Through this engagement, staff learned that there were areas of common interest between athletic leagues and neighborhood residents: the softball teams didn’t like kicking neighborhood kids off of the fields any more than the kids enjoy getting kicked off, and both groups wanted picnic facilities, more walking paths through the park, and improved parking facilities to minimize parking on neighborhood streets.
As a result, the master plan addressed parking, pathways and picnic areas and also placed open, flexible field space for soccer games in close proximity to the high-density housing.
This inclusive process demonstrated the power of integrating racial equity into an important process, resulting in a strengthened proposal that will better meet the needs of both the surrounding neighbors and region-wide users.
What Have We Learned?
Normalizing conversations about race is the only way to develop effective strategies for racial equity. One of the biggest challenges is the general discomfort many people experience in talking about race. This is a critical hurdle to get over. Avoiding conversations about race means there is a greater likelihood that organizations will not develop appropriate strategies to address institutional and structural racism.

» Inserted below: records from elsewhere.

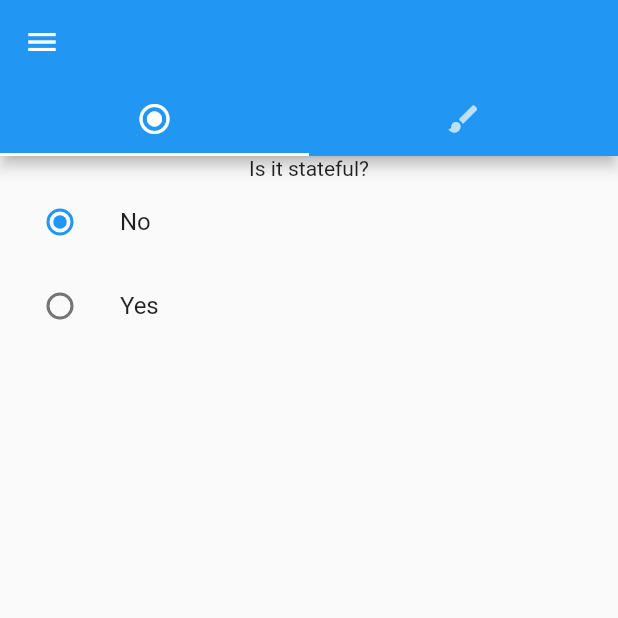
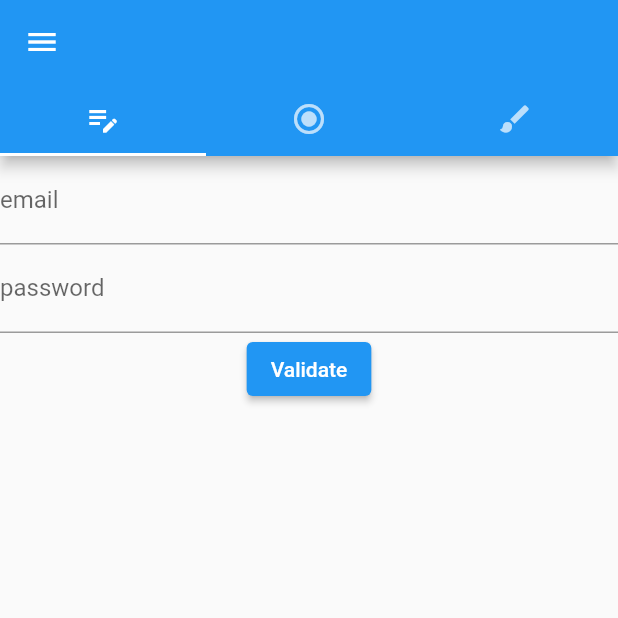
Before and after one commit to Julien-Deudon/flutter_course, a Flutter app: the screen it shows after launch, on a phone screen of 412 x 824 dp, the top half of it. Run offline on Flutter 3.47's test engine with Material 2 defaults, Android fonts, the phone set to English and light mode, and no system bars.

Commit message:
feat(form): end feature

```diff
--- a/lib/main.dart
+++ b/lib/main.dart
@@ -1,5 +1,5 @@
 import 'package:flutter/material.dart';
-import 'package:flutter_intro/dashboard/dashboard_page.dart';
+import 'package:flutter_intro/modules/dashboard/dashboard_page.dart';
 
 void main() {
   runApp(const MyApp());
--- a/lib/dashboard/dashboard_page.dart
+++ b/lib/modules/dashboard/dashboard_page.dart
@@ -1,11 +1,13 @@
 import 'package:flutter/material.dart';
-import 'package:flutter_intro/flex_practice/flex_practice_page.dart';
-import 'package:flutter_intro/stateful_practice/stateful_practice_page.dart';
+import 'package:flutter_intro/modules/flex_practice/flex_practice_page.dart';
+import 'package:flutter_intro/modules/form_practice/form_practice_page.dart';
+import 'package:flutter_intro/modules/stateful_practice/stateful_practice_page.dart';
 
 class DashboardPage extends StatelessWidget {
   DashboardPage({Key? key}) : super(key: key);
 
   final Map<IconData, Widget> features = {
+    Icons.edit_note: const FormPracticePage(),
     Icons.radio_button_checked: const StatefulPractice(),
     Icons.brush: const FlexPracticePage(),
   };
@@ -33,6 +35,11 @@ class DashboardPage extends StatelessWidget {
           ),
           appBar: AppBar(
             bottom: TabBar(
+              onTap: (index) {
+                if (FocusScope.of(context).hasFocus) {
+                  FocusScope.of(context).unfocus();
+                }
+              },
               tabs: features.entries
                   .map((element) => Tab(
                         icon: Icon(element.key),
--- /dev/null
+++ b/lib/modules/form_practice/form_practice_page.dart
@@ -0,0 +1,87 @@
+import 'package:flutter/material.dart';
+import 'package:flutter_intro/core/extensions/string_extension.dart';
+
+class FormPracticePage extends StatefulWidget {
+  const FormPracticePage({Key? key}) : super(key: key);
+
+  @override
+  State<FormPracticePage> createState() => _FormPracticePageState();
+}
+
+class _FormPracticePageState extends State<FormPracticePage> {
+  final _formKey = GlobalKey<FormState>();
+  final emailNode = FocusNode();
+  final passwordNode = FocusNode();
+
+  @override
+  Widget build(BuildContext context) {
+    return Form(
+      key: _formKey,
+      child: Column(
+        children: [
+          TextFormField(
+            focusNode: emailNode,
+            onFieldSubmitted: (_) =>
+                FocusScope.of(context).requestFocus(passwordNode),
+            textInputAction: TextInputAction.next,
+            decoration: const InputDecoration(
+              label: Text('email'),
+            ),
+            validator: (value) {
+              if (value == null || !value.isValidEmail) {
+                FocusScope.of(context).requestFocus(emailNode);
+                return 'Please enter a valid email';
+              }
+              return null;
+            },
+          ),
+          TextFormField(
+            focusNode: passwordNode,
+            obscureText: true,
+            decoration: const InputDecoration(
+              label: Text('password'),
+            ),
+            validator: (value) {
+              if (value == null || value.length < 6) {
+                FocusScope.of(context).requestFocus(passwordNode);
+                return 'Please enter a valid password';
+              }
+              return null;
+            },
+          ),
+          ElevatedButton(
+            onPressed: () {
+              if (_formKey.currentState?.validate() ?? false) {
+                FocusScope.of(context).unfocus();
+                showDialog(
+                  context: context,
+                  builder: (context) {
+                    return AlertDialog(
+                      title: const Text('Form Valid'),
+                      content:
+                          const Text('You have filled in the form correctly'),
+                      actions: [
+                        TextButton(
+                          onPressed: () => Navigator.pop(context),
+                          child: const Text('Close'),
+                        )
+                      ],
+                    );
+                  },
+                );
+              } else {
+                ScaffoldMessenger.of(context).showSnackBar(
+                  const SnackBar(
+                      content: Text(
+                    'Invalid form',
+                  )),
+                );
+              }
+            },
+            child: const Text('Validate'),
+          ),
+        ],
+      ),
+    );
+  }
+}
```
Also changed, not shown: lib/core/extensions/string_extension.dart (added, +7 -0 lines), lib/modules/flex_practice/flex_practice_page.dart (renamed from lib/flex_practice/flex_practice_page.dart), lib/modules/stateful_practice/stateful_practice_page.dart (renamed from lib/stateful_practice/stateful_practice_page.dart).
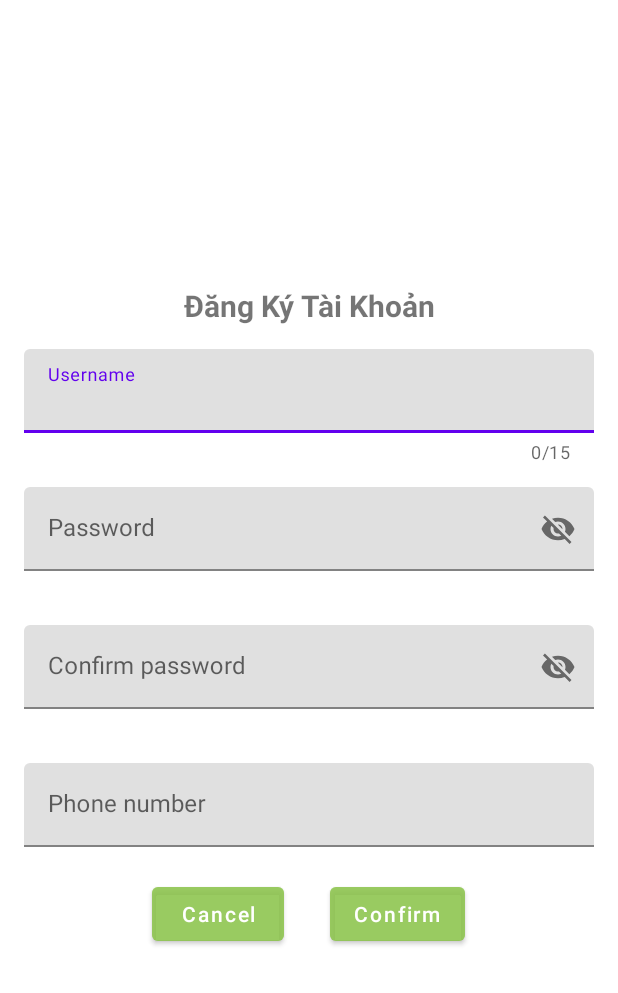
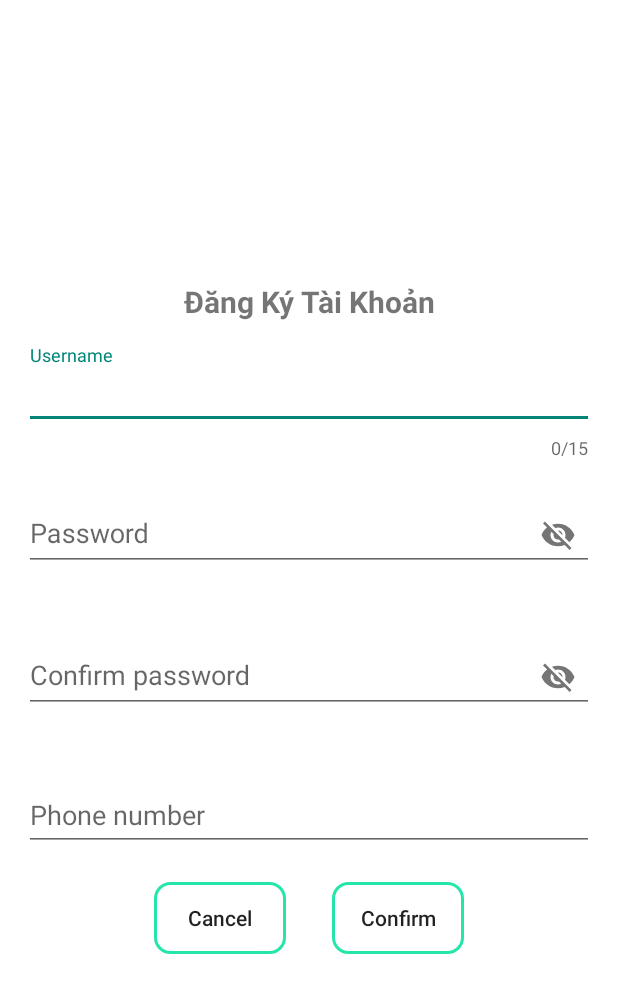
Before and after one commit to 90-TinhMercedes/HIT_Android, an Android app: the layout dialog_dangky.xml on its own in the app's theme, with its tools: preview values and no code run, on a phone screen of 412 x 824 dp. Shown: the top 993 px of the screen. Run offline under Robolectric (Android 15) with nearby library versions, the phone set to English and light mode, and no system bars.

Commit message:
Android Update

```diff
--- a/Homework/Day 04/League of Legends Shop/app/src/main/java/com/example/leagueoflegendsshop/MainActivity.java
+++ b/Homework/Day 04/League of Legends Shop/app/src/main/java/com/example/leagueoflegendsshop/MainActivity.java
@@ -49,9 +49,6 @@ public class MainActivity extends AppCompatActivity {
         btnDangKy = (Button) findViewById(R.id.btnDangKy);
         prgbCreateAccount = (ProgressBar) findViewById(R.id.prgbCreateAccount);
         prgbCreateAccount.setVisibility(View.INVISIBLE);
-
-        ActionBar actionBar = getSupportActionBar();
-        actionBar.hide();
 
         dialogDangKy = new Dialog(MainActivity.this);
         dialogDangKy.setContentView(R.layout.dialog_dangky);
--- /dev/null
+++ b/Homework/Day 04/League of Legends Shop/app/src/main/res/drawable/button_custom.xml
@@ -0,0 +1,6 @@
+<?xml version="1.0" encoding="utf-8"?>
+<shape xmlns:android="http://schemas.android.com/apk/res/android"
+    android:shape="rectangle">
+    <solid android:color="#20FD8F"/>
+    <corners android:radius="15dp"/>
+</shape>
--- /dev/null
+++ b/Homework/Day 04/League of Legends Shop/app/src/main/res/drawable/button_dang_ky.xml
@@ -0,0 +1,8 @@
+<?xml version="1.0" encoding="utf-8"?>
+<shape xmlns:android="http://schemas.android.com/apk/res/android"
+    android:shape="rectangle">
+    <stroke android:color="#25E6AA" android:width="2dp"/>
+    <corners android:radius="10dp"/>
+
+
+</shape>
--- a/Homework/Day 04/League of Legends Shop/app/src/main/res/drawable/custom_background_dangky.xml
+++ b/Homework/Day 04/League of Legends Shop/app/src/main/res/drawable/custom_background_dangky.xml
@@ -1,7 +1,7 @@
 <?xml version="1.0" encoding="utf-8"?>
 <shape xmlns:android="http://schemas.android.com/apk/res/android">
-    <solid android:color="@color/material_on_primary_emphasis_medium"/>
-    <corners android:radius="12dp"/>
+    <solid android:color="@color/material_on_primary_emphasis_high_type"/>
+    <corners android:radius="10dp"/>
 
 
 </shape>
--- a/Homework/Day 04/League of Legends Shop/app/src/main/res/layout/dialog_dangky.xml
+++ b/Homework/Day 04/League of Legends Shop/app/src/main/res/layout/dialog_dangky.xml
@@ -84,7 +84,7 @@
         android:orientation="horizontal">
 
         <Button
-            android:backgroundTint="#A18BC34A"
+            android:background="@drawable/button_dang_ky"
             android:id="@+id/btnCancel"
             android:layout_width="wrap_content"
             android:layout_height="wrap_content"
@@ -93,7 +93,7 @@
             android:textAllCaps="false" />
 
         <Button
-            android:backgroundTint="#A18BC34A"
+            android:background="@drawable/button_dang_ky"
             android:id="@+id/btnConfirm"
             android:layout_width="wrap_content"
             android:layout_height="wrap_content"
--- a/Homework/Day 04/League of Legends Shop/app/src/main/res/values/themes.xml
+++ b/Homework/Day 04/League of Legends Shop/app/src/main/res/values/themes.xml
@@ -1,6 +1,6 @@
 <resources xmlns:tools="http://schemas.android.com/tools">
     <!-- Base application theme. -->
-    <style name="Theme.LeagueOfLegendsShop" parent="Theme.MaterialComponents.DayNight.DarkActionBar">
+    <style name="Theme.LeagueOfLegendsShop" parent="Theme.AppCompat.Light.NoActionBar">
         <!-- Primary brand color. -->
         <item name="colorPrimary">@color/purple_500</item>
         <item name="colorPrimaryVariant">@color/purple_700</item>
```
Also changed, not shown: Homework/Day 04/League of Legends Shop/app/src/main/res/layout/activity_main.xml (+34 -37 lines).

Behavior drives attitude. Sometimes we think that attitude drives behavior — we want people to “understand” racism and expect that behavioral changes will follow. In reality, the opposite is true: changing behavior changes understanding. Giving employees a common understanding of racial equity terminology and tools to use to do their jobs differently leads to an increased understanding of institutional and structural racism.
Equity is a process. It takes continual learning and practice to embed racial equity into your organization. Equity cannot be relegated to a checkbox or an additional step to an existing process. Instead, it is a shift in the way our agencies do business.

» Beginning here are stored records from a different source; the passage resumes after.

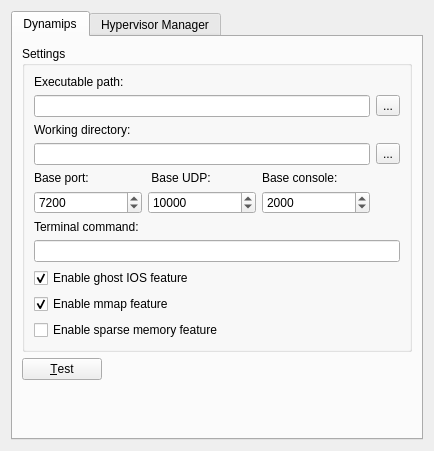
Old version of the form src/GNS3/Ui/ConfigurationPages/Form_PreferencesDynamips.ui in the repository GNS3/gns3-legacy.
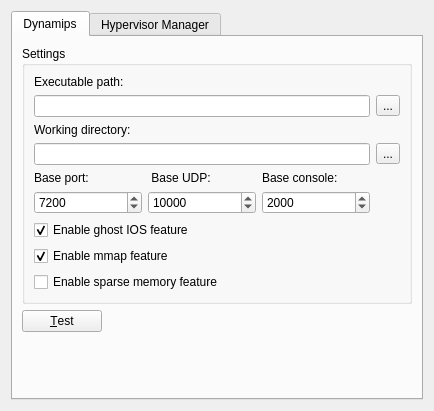
New version of the form.

What changed in the file:
```diff
--- a/src/GNS3/Ui/ConfigurationPages/Form_PreferencesDynamips.ui
+++ b/src/GNS3/Ui/ConfigurationPages/Form_PreferencesDynamips.ui
@@ -6,7 +6,7 @@
     <x>0</x>
     <y>0</y>
     <width>430</width>
-    <height>451</height>
+    <height>411</height>
    </rect>
   </property>
   <property name="windowTitle" >
@@ -123,17 +123,7 @@
             </property>
            </widget>
           </item>
-          <item row="6" column="0" colspan="4" >
-           <widget class="QLabel" name="label_3" >
-            <property name="text" >
-             <string>Terminal command:</string>
-            </property>
-           </widget>
-          </item>
-          <item row="7" column="0" colspan="4" >
-           <widget class="QLineEdit" name="dynamips_term_cmd" />
-          </item>
-          <item row="8" column="0" colspan="2" >
+          <item row="6" column="0" colspan="2" >
            <widget class="QCheckBox" name="checkBoxGhosting" >
             <property name="text" >
              <string>Enable ghost IOS feature</string>
@@ -143,7 +133,7 @@
             </property>
            </widget>
           </item>
-          <item row="9" column="0" colspan="2" >
+          <item row="7" column="0" colspan="2" >
            <widget class="QCheckBox" name="checkBoxMmap" >
             <property name="text" >
              <string>Enable mmap feature</string>
@@ -153,7 +143,7 @@
             </property>
            </widget>
           </item>
-          <item row="10" column="0" colspan="2" >
+          <item row="8" column="0" colspan="2" >
            <widget class="QCheckBox" name="checkBoxSparseMem" >
             <property name="text" >
              <string>Enable sparse memory feature</string>
```
Left out of the diff: 2 changed lines with no effect on the pictures.
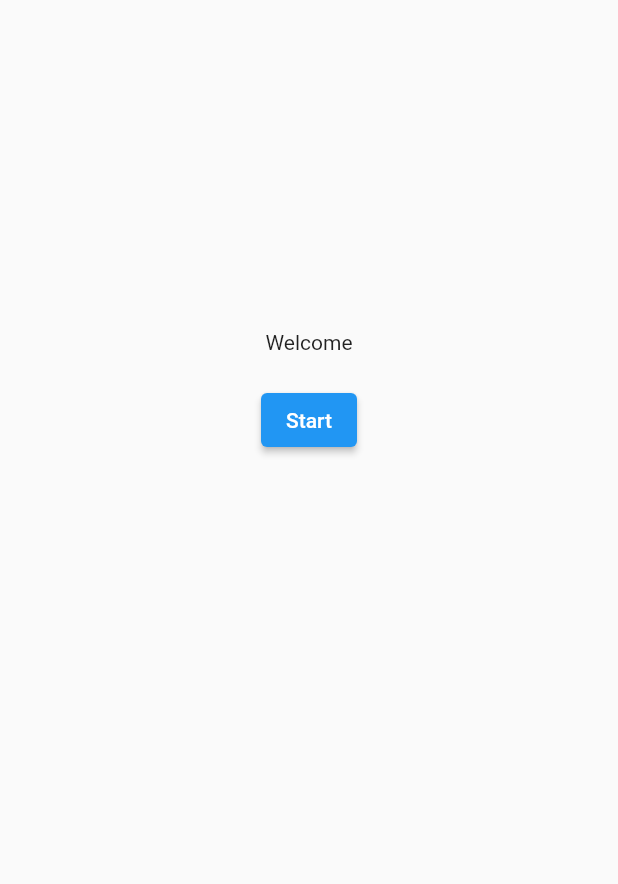
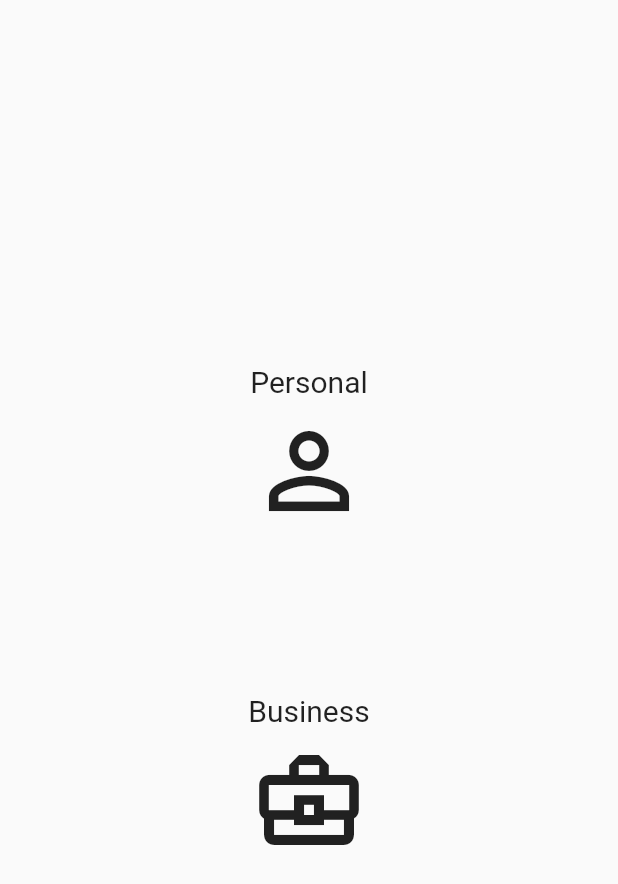
Before and after one commit to WisePumpkin/tryinglogin, a Flutter app: the screen it shows after launch, on a phone screen of 412 x 824 dp. Shown: the top 884 px of the screen. Run offline on Flutter 3.47's test engine with Material 2 defaults, Android fonts, the phone set to English and light mode, and no system bars.

Commit message:
Seperated personal and business login

```diff
--- a/lib/intro.dart
+++ b/lib/intro.dart
@@ -1,4 +1,5 @@
 import 'package:flutter/material.dart';
+import 'package:tryinglogin/businesslogin.dart';
 import 'package:tryinglogin/login.dart';
 
 class intro extends StatelessWidget {
@@ -9,19 +10,30 @@ class intro extends StatelessWidget {
     return Scaffold(
 
       body: SafeArea(
-        child:Column(
-          children:[
-            const SizedBox(height: 220),
-            const Center(child: Text("Welcome")),
-            const Center(child: SizedBox(height: 20,)),
-            Center(
-              child: ElevatedButton(
-                  onPressed:
-                      ()=>Navigator.pushReplacement(context, MaterialPageRoute(builder:(context) {return const login();})),
-                  child: const Text("Start")
-              ),
-            )],
+        child: Container(
+          child: Center(
+            child: Column(
+              mainAxisAlignment: MainAxisAlignment.center,
+              children: [
+                const Text("Personal",style: TextStyle(fontSize: 20)),
+                IconButton(
+
+                    onPressed:
+                        ()=>Navigator.push(context, MaterialPageRoute(builder:(context) {return const login();})),
+                    iconSize: 80,
+                    icon: const Icon(Icons.person_outline)),
+                const SizedBox(height: 100),
+                const Text("Business",style: TextStyle(fontSize: 20)),
+                IconButton(
+                    onPressed:
+                        ()=>Navigator.push(context, MaterialPageRoute(builder:(context) {return const businesslogin();})),
+                    icon: Icon(Icons.business_center_outlined),iconSize: 80,)
+
+              ],
+            ),
+          ),
         ),
+
       ),
     );
   }
```
Also changed, not shown: lib/businesslogin.dart (added, +149 -0 lines).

You don’t need to reinvent the wheel. Numerous organizations have already started this journey and have developed language, tools and resources. One of the organizations leading this charge is the Government Alliance on Race and Equity (GARE), a national network of governments working to achieve racial equity. Click here to check out GARE’s resources, including its Racial Equity Toolkit.
Click here to see the approved Bossen Field plan, which includes features that the Community Advisory Committee and Board unanimously supported, including walking paths, open play fields, a central play area, picnic areas and gardens.